Famous last words indeed. Today is the Ides of March, the day upon which Julius Caesar bit it, just as he was told he would. Ah well, small loss. As one of my favorite authors often notes, assassination is, in fact, natural causes for a king. I assume that applies to emperors as well.
That’s not the actual point here though. The point is that those famous last words were spoken in french by the emperor of Rome in a play written by an english playwright.
That crazy Shakespeare.
The Remains of the Day
I might have mentioned seeing The Corpse Bride recently. I’ve been thinking about it a lot, wondering what it was that made it something of a failure in comparison to A Nightmare Before Christmas. I might be a bit late to the game here, on account of being pretty late to the game, but that doesn’t make my observations any less accurate.
First and foremost, I’d like to point out that I also watched all the bonus material that came on the DVD. If you’re at all interested in how movies like this are made, you’d be wrong to miss these extras. There’s some amazing (and sometimes surprising) stuff going on behind the scenes of this movie.
The technological wizardry was amazing. The way the faces could be manipulated by sticking tiny screwdrivers in their ears and dialing up dimples, smiles, frowns and grimaces was light-years ahead of the hundreds of heads required to make Jack Skellington talk.
The use of relatively inexpensive digital SLRs to shoot the stop motion photography was equally light-years ahead of the film development required for Nightmare.
What wasn’t light-years ahead was the musical work. In general I really dig Danny Elfman’s work, but in this movie, I found myself distracted enough by poor decisions made in the musical aspect of the movie that it diminished the experience. What comes to mind is the musicial number “The Remains of the Day” in which the (very important) back-story of Emily, the Corpse Bride, is revealed. It is so poorly engineered that its almost impossible to understand. Muddy describes it. Muddy as my bass playing.
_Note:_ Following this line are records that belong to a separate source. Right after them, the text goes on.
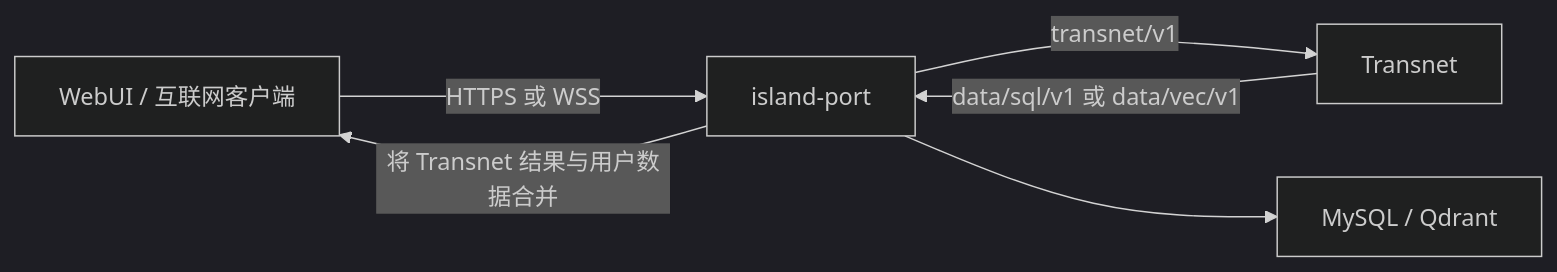
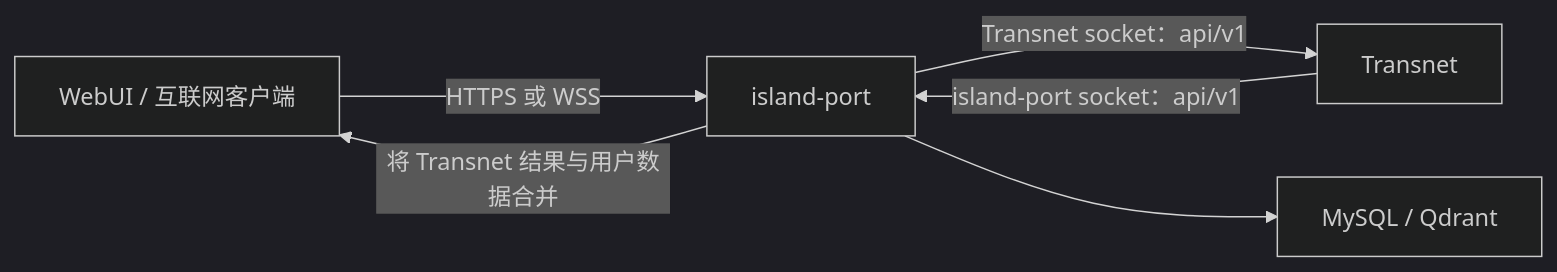
The diagram in docs_cn/interfaces/transnet_cn.md (Ashex-x/Transnet), drawn with Mermaid (dark theme) before and after one commit. The commit also changed other lines of this file and 13 other files, not shown here.

````diff
--- a/docs_cn/interfaces/transnet_cn.md
+++ b/docs_cn/interfaces/transnet_cn.md
@@ -71,8 +44,8 @@
 ```mermaid
 flowchart LR
   client["WebUI / 互联网客户端"] -->|"HTTPS 或 WSS"| port["island-port"]
-  port -->|"transnet/v1"| transnet["Transnet"]
-  transnet -->|"data/sql/v1 或 data/vec/v1"| port
+  port -->|"Transnet socket：api/v1"| transnet["Transnet"]
+  transnet -->|"island-port socket：api/v1"| port
   port --> database["MySQL / Qdrant"]
   port -->|"将 Transnet 结果与用户数据合并"| client
 ```
````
What wasn’t light-years ahead was character development. No empathy for Victoria’s plight of suddenly finding herself in love with someone she just met, only to find he’s married to a corpse. No empathy for Victor, suddenly finding himself married to a well-stacked and nicely corseted corpse, for that matter. No hatred for the venomous Lord Barkas. No life.
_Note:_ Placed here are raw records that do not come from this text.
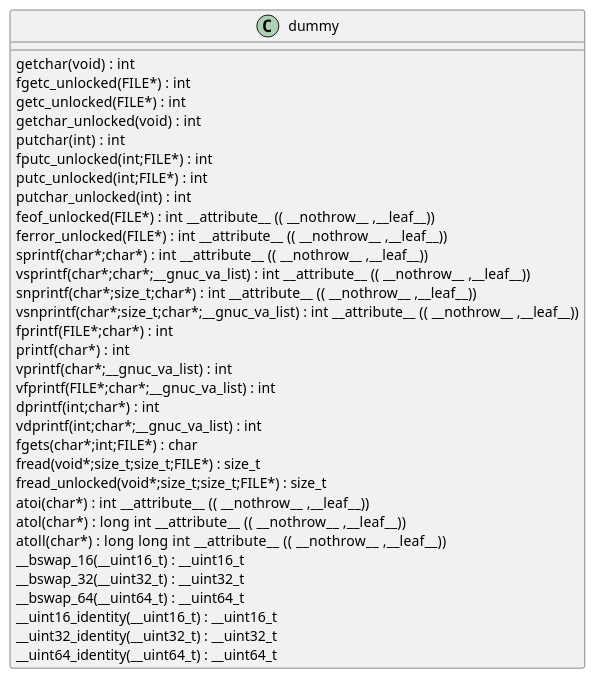
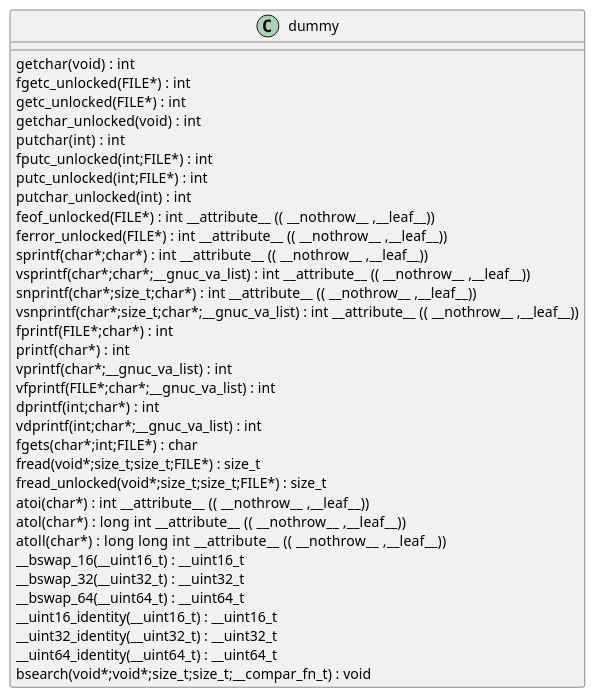
Before and after one commit to qualitesys/openssl: the diagram in docs/qc/crypto/asn1/a_dup.c.puml, drawn with PlantUML. The commit also changed 5123 other files, not shown here.

```diff
--- a/docs/qc/crypto/asn1/a_dup.c.puml
+++ b/docs/qc/crypto/asn1/a_dup.c.puml
@@ -1,37 +1,38 @@
 @startuml
 !pragma layout smetana
 class dummy {
 getchar(void) :  int  [[[./../../.././qc/crypto/asn1/a_dup.c.html#742]]]
 fgetc_unlocked(FILE*) :  int  [[[./../../.././qc/crypto/asn1/a_dup.c.html#751]]]
 getc_unlocked(FILE*) :  int  [[[./../../.././qc/crypto/asn1/a_dup.c.html#761]]]
 getchar_unlocked(void) :  int  [[[./../../.././qc/crypto/asn1/a_dup.c.html#768]]]
 putchar(int) :  int  [[[./../../.././qc/crypto/asn1/a_dup.c.html#777]]]
 fputc_unlocked(int;FILE*) :  int  [[[./../../.././qc/crypto/asn1/a_dup.c.html#786]]]
 putc_unlocked(int;FILE*) :  int  [[[./../../.././qc/crypto/asn1/a_dup.c.html#796]]]
 putchar_unlocked(int) :  int  [[[./../../.././qc/crypto/asn1/a_dup.c.html#803]]]
 feof_unlocked(FILE*) :  int  __attribute__ (( __nothrow__ ,__leaf__)) [[[./../../.././qc/crypto/asn1/a_dup.c.html#809]]]
 ferror_unlocked(FILE*) :  int  __attribute__ (( __nothrow__ ,__leaf__)) [[[./../../.././qc/crypto/asn1/a_dup.c.html#816]]]
 sprintf(char*;char*) :  int  __attribute__ (( __nothrow__ ,__leaf__)) [[[./../../.././qc/crypto/asn1/a_dup.c.html#835]]]
 vsprintf(char*;char*;__gnuc_va_list) :  int  __attribute__ (( __nothrow__ ,__leaf__)) [[[./../../.././qc/crypto/asn1/a_dup.c.html#848]]]
 snprintf(char*;size_t;char*) :  int  __attribute__ (( __nothrow__ ,__leaf__)) [[[./../../.././qc/crypto/asn1/a_dup.c.html#867]]]
 vsnprintf(char*;size_t;char*;__gnuc_va_list) :  int  __attribute__ (( __nothrow__ ,__leaf__)) [[[./../../.././qc/crypto/asn1/a_dup.c.html#881]]]
 fprintf(FILE*;char*) :  int  [[[./../../.././qc/crypto/asn1/a_dup.c.html#902]]]
 printf(char*) :  int  [[[./../../.././qc/crypto/asn1/a_dup.c.html#909]]]
 vprintf(char*;__gnuc_va_list) :  int  [[[./../../.././qc/crypto/asn1/a_dup.c.html#921]]]
 vfprintf(FILE*;char*;__gnuc_va_list) :  int  [[[./../../.././qc/crypto/asn1/a_dup.c.html#931]]]
 dprintf(int;char*) :  int  [[[./../../.././qc/crypto/asn1/a_dup.c.html#946]]]
 vdprintf(int;char*;__gnuc_va_list) :  int  [[[./../../.././qc/crypto/asn1/a_dup.c.html#957]]]
 fgets(char*;int;FILE*) :  char  [[[./../../.././qc/crypto/asn1/a_dup.c.html#976]]]
 fread(void*;size_t;size_t;FILE*) : size_t [[[./../../.././qc/crypto/asn1/a_dup.c.html#1002]]]
 fread_unlocked(void*;size_t;size_t;FILE*) : size_t [[[./../../.././qc/crypto/asn1/a_dup.c.html#1029]]]
 atoi(char*) :  int  __attribute__ (( __nothrow__ ,__leaf__)) [[[./../../.././qc/crypto/asn1/a_dup.c.html#1197]]]
 atol(char*) :  long  int  __attribute__ (( __nothrow__ ,__leaf__)) [[[./../../.././qc/crypto/asn1/a_dup.c.html#1202]]]
 atoll(char*) :  long  long  int  __attribute__ (( __nothrow__ ,__leaf__)) [[[./../../.././qc/crypto/asn1/a_dup.c.html#1209]]]
 __bswap_16(__uint16_t) : __uint16_t [[[./../../.././qc/crypto/asn1/a_dup.c.html#1362]]]
 __bswap_32(__uint32_t) : __uint32_t [[[./../../.././qc/crypto/asn1/a_dup.c.html#1377]]]
 __bswap_64(__uint64_t) : __uint64_t [[[./../../.././qc/crypto/asn1/a_dup.c.html#1387]]]
 __uint16_identity(__uint16_t) : __uint16_t [[[./../../.././qc/crypto/asn1/a_dup.c.html#1399]]]
 __uint32_identity(__uint32_t) : __uint32_t [[[./../../.././qc/crypto/asn1/a_dup.c.html#1405]]]
 __uint64_identity(__uint64_t) : __uint64_t [[[./../../.././qc/crypto/asn1/a_dup.c.html#1411]]]
+bsearch(void*;void*;size_t;size_t;__compar_fn_t) :  void  [[[./../../.././qc/crypto/asn1/a_dup.c.html#2079]]]
 } 
 @enduml
```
The story itself is pretty good, in fact. It was the lack of any identification with the characters and some poor production choices that made it so one dimensional and flat. And it’s too bad, because it would have been as wicked as Shakespeare’s sense of humor.